Do you think you have adequate insurance protection for your project under an “additional insured endorsement” to another entity’s policy? Or through a “wrap” policy, known as either an Owner’s Controlled Insurance Policy (OCIP) or Contractor’s Controlled Insurance Policy (CCIP), because you are listed as “an insured”? Perhaps not under more recent policies. Check the latest policy language carefully, and you may not like what you find. Many recent insurance policies now include limiting language that restricts the self-insured retention (SIR) provision to payments made only by “The Named Insured,” e.g., “Payments by others, including but not limited to additional insureds or insurers, do not serve to satisfy the self-insured retention. Satisfaction of the self-insured retention as a condition precedent to our liability applies regardless of insolvency or bankruptcy by you.” This past year we have noted a few published decisions that have supported such limiting policy language, allowing an insurer to restrict and ultimately refuse to accept SIR payments from any other insured but “the Named Insured.” What is the result of that interpretation if “The Named Insured” is M.I.A.? The policy is never triggered, thereby precluding coverage and the benefits of the policy to all other insureds. The potential effect on risk management and business protection for your project make those policies worthy of a second look.

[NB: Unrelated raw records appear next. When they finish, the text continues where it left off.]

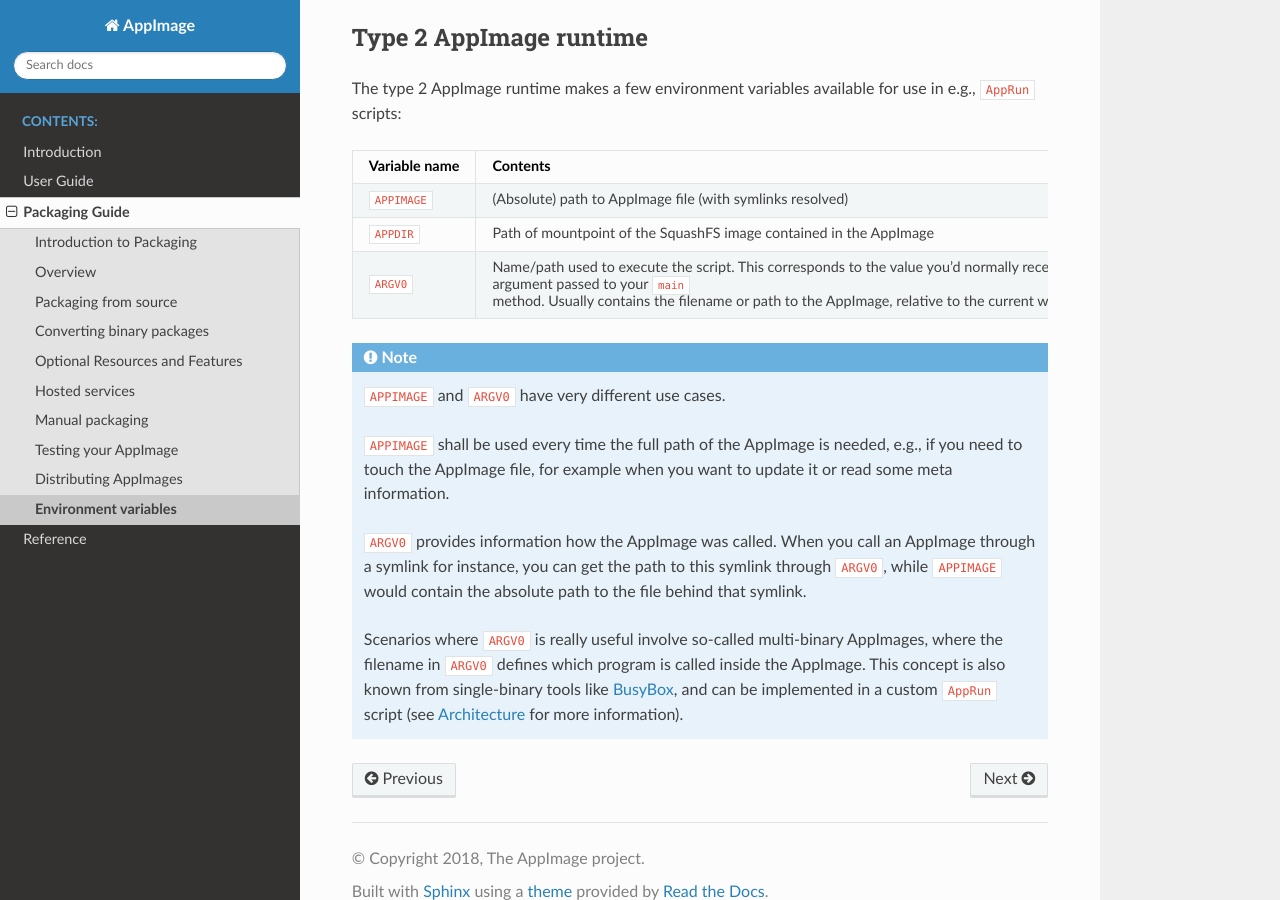
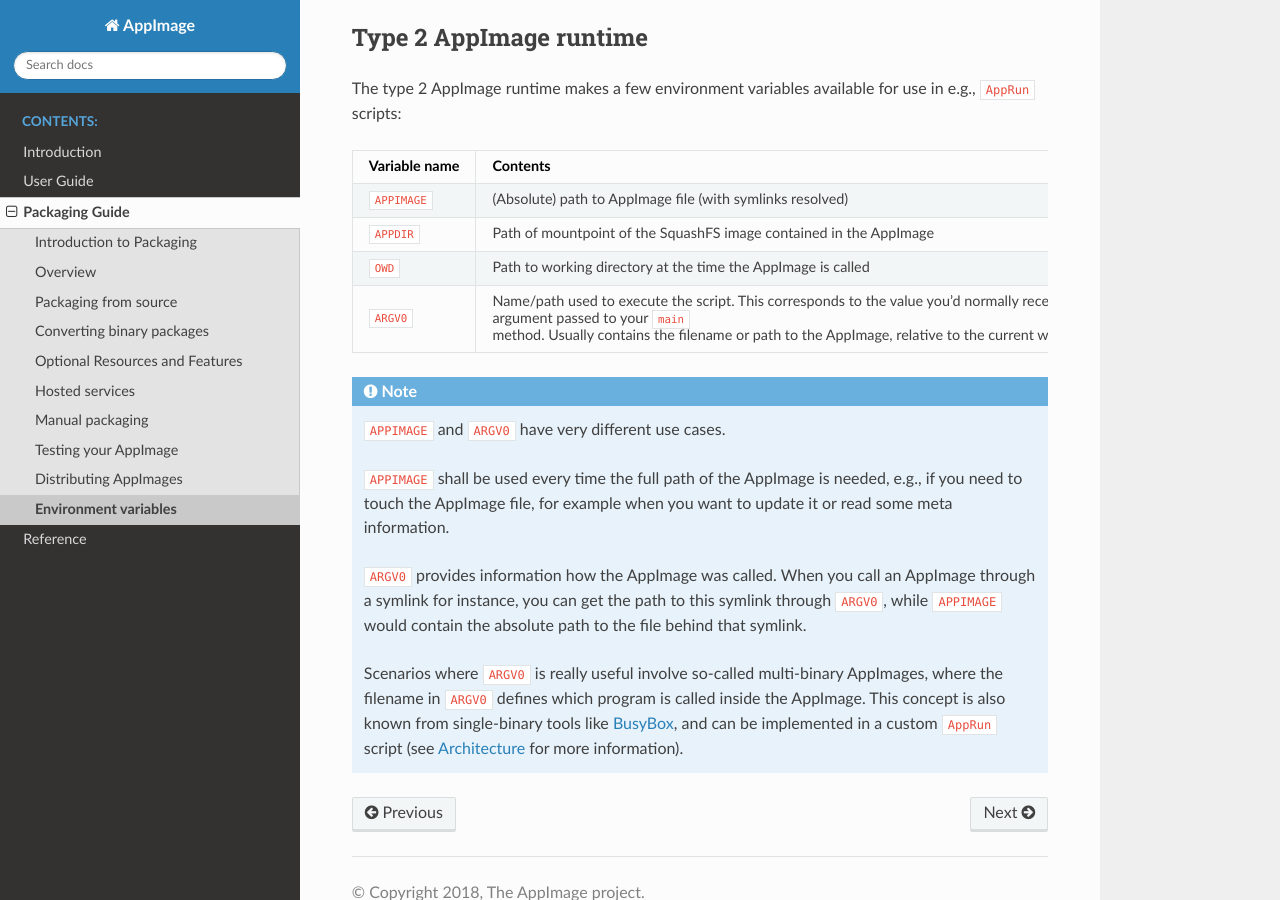
Before and after one commit to AppImage/docs.appimage.org, a Sphinx documentation site: the page built from source/packaging-guide/environment-variables.rst, in a window 1280 px wide and 900 px high, scrolled down 696 px. Built offline with Sphinx 7.4.7 and the Read the Docs theme 2.0.0, drawn with Linux system fonts in a browser that asks for light colours.

Commit message:
OWD is also available in type 2
Fixes #26.

```diff
--- a/source/packaging-guide/environment-variables.rst
+++ b/source/packaging-guide/environment-variables.rst
@@ -48,6 +48,9 @@
 | :code:`APPDIR`   | Path of mountpoint of the SquashFS image contained in the AppImage                               |
 |                  |                                                                                                  |
 +------------------+--------------------------------------------------------------------------------------------------+
+| :code:`OWD`      | Path to working directory at the time the AppImage is called                                     |
+|                  |                                                                                                  |
++------------------+--------------------------------------------------------------------------------------------------+
 | :code:`ARGV0`    | Name/path used to execute the script. This corresponds to the value you'd normally receive via   |
 |                  | the :code:`argv` argument passed to your :code:`main` method.                                    |
 |                  | Usually contains the filename or path to the AppImage, relative to the current working           |
```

Home > Construction Litigation > A Rose by any Other Name…. But Are You Really Insured?